# Task item
The answer must consist of every line from the data that holds "media".

# Records for this task
□ □ □ □ □

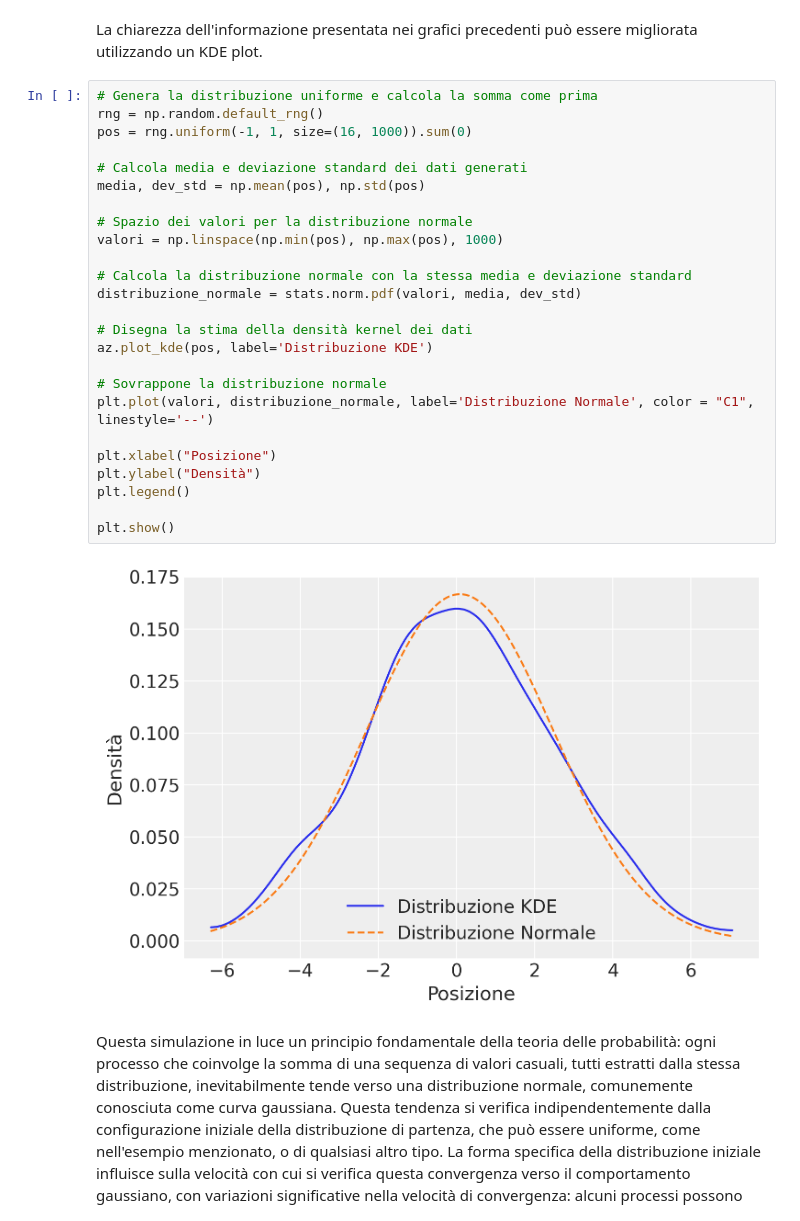
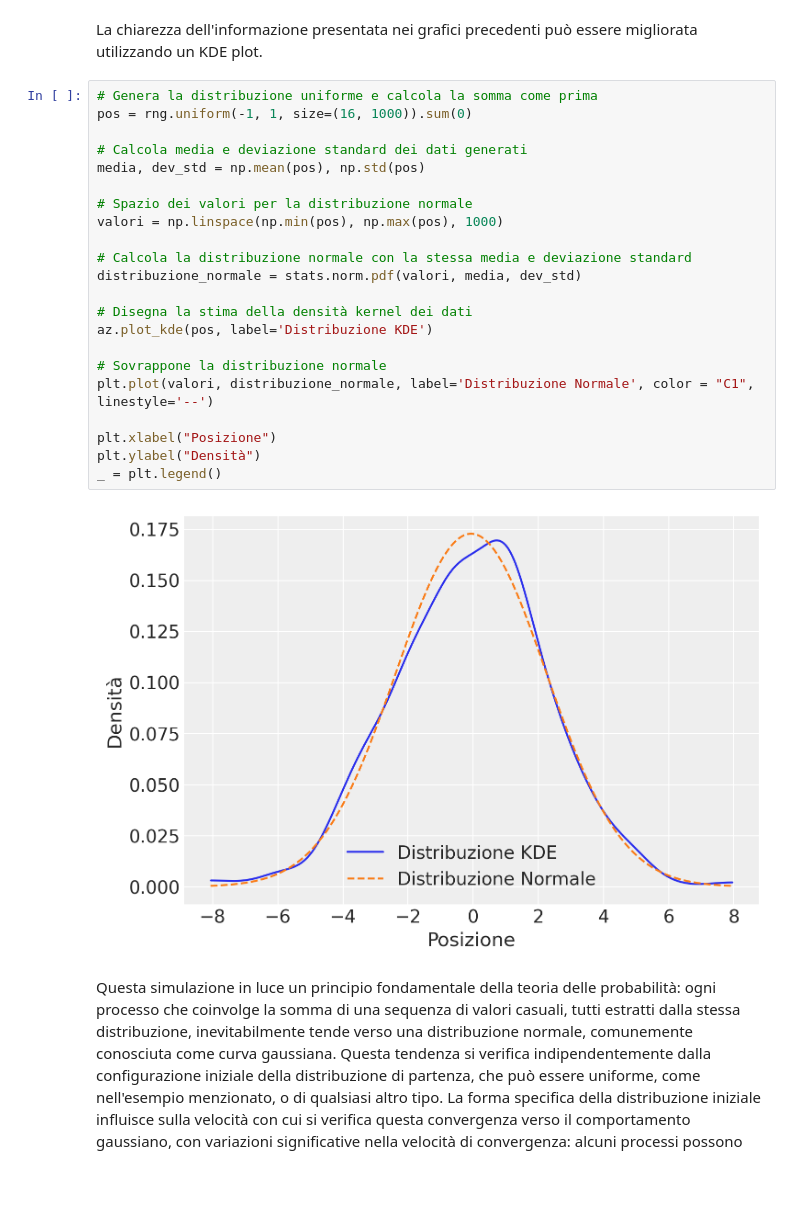
Before and after one commit to ccaudek/ds4p, a Jupyter notebook: _build/jupyter_execute/chapter_3/08_cont_rv_distr.ipynb, the cells around one changed output. Saved outputs shown, nothing was run; the diff lists cells and outputs as text; blank space fills up the shorter version.

```diff
--- a/_build/jupyter_execute/chapter_3/08_cont_rv_distr.ipynb
+++ b/_build/jupyter_execute/chapter_3/08_cont_rv_distr.ipynb
@@ -393,31 +387,28 @@ plt.show()
 La chiarezza dell'informazione presentata nei grafici precedenti può essere migliorata utilizzando un KDE plot.
 # %%
 # Genera la distribuzione uniforme e calcola la somma come prima
-rng = np.random.default_rng()
 pos = rng.uniform(-1, 1, size=(16, 1000)).sum(0)
 
 # Calcola media e deviazione standard dei dati generati
 media, dev_std = np.mean(pos), np.std(pos)
 
 # Spazio dei valori per la distribuzione normale
 valori = np.linspace(np.min(pos), np.max(pos), 1000)
 
 # Calcola la distribuzione normale con la stessa media e deviazione standard
 distribuzione_normale = stats.norm.pdf(valori, media, dev_std)
 
 # Disegna la stima della densità kernel dei dati
 az.plot_kde(pos, label='Distribuzione KDE')
 
 # Sovrappone la distribuzione normale
 plt.plot(valori, distribuzione_normale, label='Distribuzione Normale', color = "C1", linestyle='--')
 
 plt.xlabel("Posizione")
 plt.ylabel("Densità")
-plt.legend()
-
-plt.show()
+_ = plt.legend()
 # %% [output]
-[figure, old version]
+[figure, new version]
 # %% [markdown]
 Questa simulazione in luce un principio fondamentale della teoria delle probabilità: ogni processo che coinvolge la somma di una sequenza di valori casuali, tutti estratti dalla stessa distribuzione, inevitabilmente tende verso una distribuzione normale, comunemente conosciuta come curva gaussiana. Questa tendenza si verifica indipendentemente dalla configurazione iniziale della distribuzione di partenza, che può essere uniforme, come nell'esempio menzionato, o di qualsiasi altro tipo. La forma specifica della distribuzione iniziale influisce sulla velocità con cui si verifica questa convergenza verso il comportamento gaussiano, con variazioni significative nella velocità di convergenza: alcuni processi possono manifestare una convergenza lenta, mentre altri possono convergere estremamente rapidamente. Un esempio emblematico di questo fenomeno è rappresentato dal dispositivo conosciuto come [Galton box](https://en.wikipedia.org/wiki/Galton_board), il quale offre una rappresentazione visiva e fisica di come la somma di valori casuali generi una distribuzione normale.
 
```
Also changed, not shown: parts of 37 cells of this notebook, 13 other files.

□ □ □ □ □

# Output
 # Calcola media e deviazione standard dei dati generati
 media, dev_std = np.mean(pos), np.std(pos)
 # Calcola la distribuzione normale con la stessa media e deviazione standard
 distribuzione_normale = stats.norm.pdf(valori, media, dev_std)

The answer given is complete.